Szmania’s restaurant in Magnolia will remain open, but chef-owner Ludger Szmania will be cooking elsewhere.
Szmania, former executive chef of the Four Seasons Olympic Hotel, opened his namesake German-influenced restaurant with wife Julie in 1990. (At one point there was a Kirkland branch too.) Through the years and various updates, including a brief focus on steakhouse fare, it’s remained a reliably excellent destination both for neighborhood regulars and special-event diners, lauded as a keeper with thrilling “sheer vitality.” In its early days, then-Times restaurant critic John Hinterberger called it “possibly Seattle’s most food-arts sophisticated, yet quietly unpretentious, neighborhood restaurant.”
The Szmanias have sold the restaurant to former Szmania’s cook Michael Rogozinski (also previously of The Pink Door) and his wife Carolyn, Julie Szmania said. Staff members will stay on too. The new owners can use the Szmania’s name for up to a year, and Szmania wrote customers that the new owners had signed a long lease and to expect “a delicious neighborhood and destination restaurant with many new features that new owners with bright ideas and energy bring to the table.”
The Szmania’s, meanwhile, will be operating the Warm Springs Inn & Winery in Wenatchee, a bed & breakfast and events venue. They’ll be doing weddings and serving breakfasts and small plates and featuring wines from the vineyard they had purchased in Cashmere in 2007.

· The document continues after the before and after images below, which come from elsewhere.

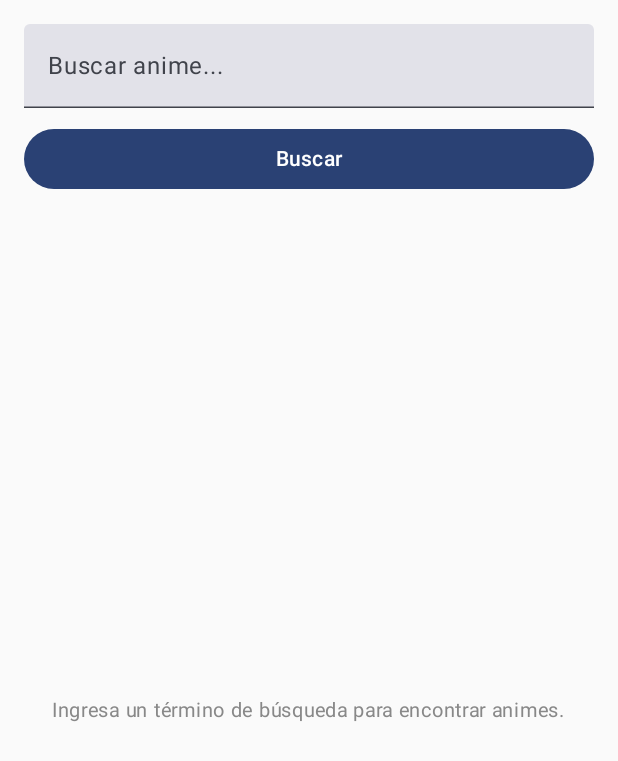
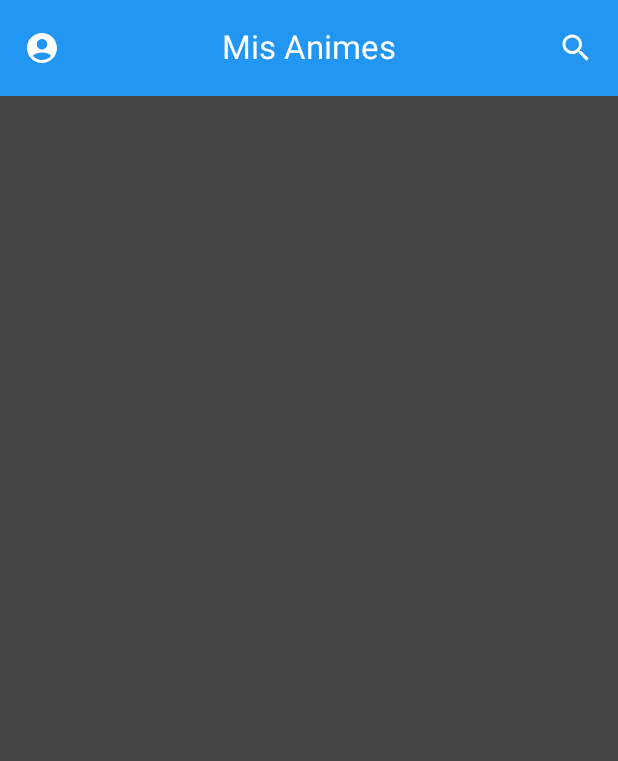
Before and after one commit to Pedro-kt/seijaku-list, an Android app built with Jetpack Compose: the screen it shows after launch (MainActivity), on a phone screen of 412 x 824 dp. Shown: the top 761 px of the screen. Run offline under Robolectric (Android 15) with nearby library versions, the phone set to English and light mode, and no system bars; our stand-ins replace Dagger/Hilt's generated code.

Commit message:
feat: Implement and test screen navigation

```diff
--- a/app/src/main/java/com/example/seijakulist/MainActivity.kt
+++ b/app/src/main/java/com/example/seijakulist/MainActivity.kt
@@ -5,12 +5,16 @@ import androidx.activity.ComponentActivity
 import androidx.activity.compose.setContent
 import androidx.activity.enableEdgeToEdge
 import androidx.compose.foundation.layout.fillMaxSize
-import androidx.compose.foundation.layout.padding
-import androidx.compose.material3.Scaffold
-import androidx.compose.material3.Text
+import androidx.compose.material3.MaterialTheme
+import androidx.compose.material3.Surface
 import androidx.compose.runtime.Composable
 import androidx.compose.ui.Modifier
-import androidx.compose.ui.tooling.preview.Preview
+import androidx.navigation.compose.NavHost
+import androidx.navigation.compose.composable
+import androidx.navigation.compose.rememberNavController
+import com.example.seijakulist.ui.navigation.AppDestinations
+import com.example.seijakulist.ui.screens.myAnimes.MyAnimesScreen
+import com.example.seijakulist.ui.screens.profile.ProfileScreen
 import com.example.seijakulist.ui.screens.search.SearchScreen
 import com.example.seijakulist.ui.theme.SeijakuListTheme
 import dagger.hilt.android.AndroidEntryPoint
@@ -22,8 +26,33 @@ class MainActivity : ComponentActivity() {
         enableEdgeToEdge()
         setContent {
             SeijakuListTheme {
-                SearchScreen()
+                Surface(
+                    modifier = Modifier.fillMaxSize(),
+                    color = MaterialTheme.colorScheme.background
+                    ) {
+                    AppNavigation()
+                }
             }
         }
     }
 }
+
+@Composable
+fun AppNavigation() {
+    val navController = rememberNavController()
+
+    NavHost(
+        navController = navController,
+        startDestination = AppDestinations.MY_ANIMES_ROUTE,
+    ) {
+        composable(AppDestinations.MY_ANIMES_ROUTE) {
+            MyAnimesScreen(navController)
+        }
+        composable(AppDestinations.SEARCH_ANIME_ROUTE) {
+            SearchScreen()
+        }
+        composable(AppDestinations.MY_PROFILE_ROUTE) {
+            ProfileScreen(navController)
+        }
+    }
+}
--- /dev/null
+++ b/app/src/main/java/com/example/seijakulist/ui/screens/myAnimes/MyAnimesScreen.kt
@@ -0,0 +1,74 @@
+package com.example.seijakulist.ui.screens.myAnimes
+
+import android.R.color
+import androidx.compose.foundation.background
+import androidx.compose.foundation.layout.Box
+import androidx.compose.foundation.layout.Column
+import androidx.compose.foundation.layout.fillMaxSize
+import androidx.compose.foundation.layout.fillMaxWidth
+import androidx.compose.foundation.layout.wrapContentSize
+import androidx.compose.material.icons.Icons
+import androidx.compose.material.icons.filled.AccountCircle
+import androidx.compose.material.icons.filled.Search
+import androidx.compose.material3.ExperimentalMaterial3Api
+import androidx.compose.material3.Icon
+import androidx.compose.material3.IconButton
+import androidx.compose.material3.Text
+import androidx.compose.material3.TopAppBar
+import androidx.compose.material3.TopAppBarDefaults
+import androidx.compose.runtime.Composable
+import androidx.compose.ui.Alignment
+import androidx.compose.ui.Modifier
+import androidx.compose.ui.graphics.Color
+import androidx.navigation.NavController
+import com.example.seijakulist.ui.navigation.AppDestinations
+
+@OptIn(ExperimentalMaterial3Api::class)
+@Composable
+fun MyAnimesScreen(
+    navController: NavController
+) {
+    Column(
+        modifier = Modifier.fillMaxSize().background(color = Color.DarkGray)
+    ) {
+        TopAppBar(
+            colors = TopAppBarDefaults.topAppBarColors(
+                containerColor = Color(0xFF2196F3),
+                titleContentColor = Color.White,
+                navigationIconContentColor = Color.White,
+                actionIconContentColor = Color.White
+            ),
+            title = {
+                Box(
+                    modifier = Modifier.fillMaxWidth(),
+                    contentAlignment = Alignment.Center
+                ) {
+                    Text(
+                        text = "Mis Animes",
+                        modifier = Modifier.wrapContentSize()
+                    )
+                }
+            },
+            navigationIcon = {
+                IconButton(
+                    onClick = { navController.navigate(AppDestinations.MY_PROFILE_ROUTE) }
+                ) {
+                    Icon(
+                        imageVector = Icons.Default.AccountCircle,
+                        contentDescription = "Mi Perfil"
+                    )
+                }
+            },
+            actions = {
+                IconButton(
+                    onClick = { navController.navigate(AppDestinations.SEARCH_ANIME_ROUTE) }
+                ) {
+                    Icon(
+                        imageVector = Icons.Default.Search,
+                        contentDescription = "Buscar Animes"
+                    )
+                }
+            }
+        )
+    }
+}
--- /dev/null
+++ b/app/src/main/java/com/example/seijakulist/ui/screens/myAnimes/MyAnimesViewModel.kt
@@ -0,0 +1 @@
+package com.example.seijakulist.ui.screens.myAnimes
--- /dev/null
+++ b/app/src/main/java/com/example/seijakulist/ui/screens/profile/ProfileViewModel.kt
@@ -0,0 +1 @@
+package com.example.seijakulist.ui.screens.profile
--- a/gradle/libs.versions.toml
+++ b/gradle/libs.versions.toml
@@ -16,6 +16,7 @@ room = "2.6.1"
 coil = "2.6.0"
 ksp = "2.1.20-2.0.1"
 hilt = "2.56.2"
+material3 = "1.3.2"
 
 [libraries]
 androidx-core-ktx = { group = "androidx.core", name = "core-ktx", version.ref = "coreKtx" }
@@ -31,7 +32,7 @@ androidx-ui-tooling = { group = "androidx.compose.ui", name = "ui-tooling" }
 androidx-ui-tooling-preview = { group = "androidx.compose.ui", name = "ui-tooling-preview" }
 androidx-ui-test-manifest = { group = "androidx.compose.ui", name = "ui-test-manifest" }
 androidx-ui-test-junit4 = { group = "androidx.compose.ui", name = "ui-test-junit4" }
-androidx-material3 = { group = "androidx.compose.material3", name = "material3" }
+androidx-material3 = { group = "androidx.compose.material3", name = "material3", version.ref = "material3" }
 
 #Librerias añadidas por mi
 
```
Also changed, not shown: app/src/main/java/com/example/seijakulist/ui/navigation/AppDestinations.kt (added, +7 -0 lines), app/src/main/java/com/example/seijakulist/ui/screens/profile/ProfileScreen.kt (added, +67 -0 lines), app/src/main/java/com/example/seijakulist/ui/screens/search/SearchScreen.kt (+15 -8 lines), 6 other files.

“We built a wine room at the inn. There are eight French doors in across the front deck overlooking the river. It’s beautiful. It’s like this 9,000-square-foot mansion that just is gorgeous,” Julie Szmania said.
She said they were going to “welcome some time to smell the roses, cast a line in the river and spend some quality family time together. Besides being the catering and breakfast chef, (Ludger) will be the happy maintenance man and I’ll finally be able to read a book in the sun.”
After 40 years behind a restaurant stove, with nights, weekends, and holidays given over to the family business, Julie Szmania said it was time to move to a less grueling career.
While they could have kept the restaurant and left running it to others, “I feel like we’re the kind of restaurateurs that can’t seem to delegate as well as a lot of other people can,” she said.
“My husband just loves to be here every day, cooking, ordering, butchering, deboning… He’s a chef by heart and nature.”
The vineyard is producing two to three tons of grapes now for their Brender Canyon Vineyard wine, and eight weddings are already booked for the Warm Springs Inn this summer. The new jobs, then, could be time-consuming on their own — but Szmania said it would be in a different way. “First of all, it’s just beautiful. It’s just six rooms, it’s not like we’re managing a hotel, and we can control the operation… we know ahead of time when we’re going to be busy and we can staff up,” she said.
“Putting breakfast together for 6-12 guests is nothing compared to a 200-cover night.”
Though business was tough after the dot-com crash and through the recession, Szmania’s kept reinventing itself, remaining one of the few holdovers from the classic Seattle restaurants of the 1990s, such as Kaspar’s and Saleh al Lago.
“We just couldn’t be more grateful for the 24 years of really loyal customers,” Julie Szmania said. They’ve “known nothing else” since they were married and began raising their family, and “It’s just amazing how nice people have been over the years” and how many friendships have grown from their work.
The couple, whose children are college-age, will keep their Magnolia home for now. They’ll be at the restaurant through March 31, encouraging old friends and diners to stop by, then on to their new lives.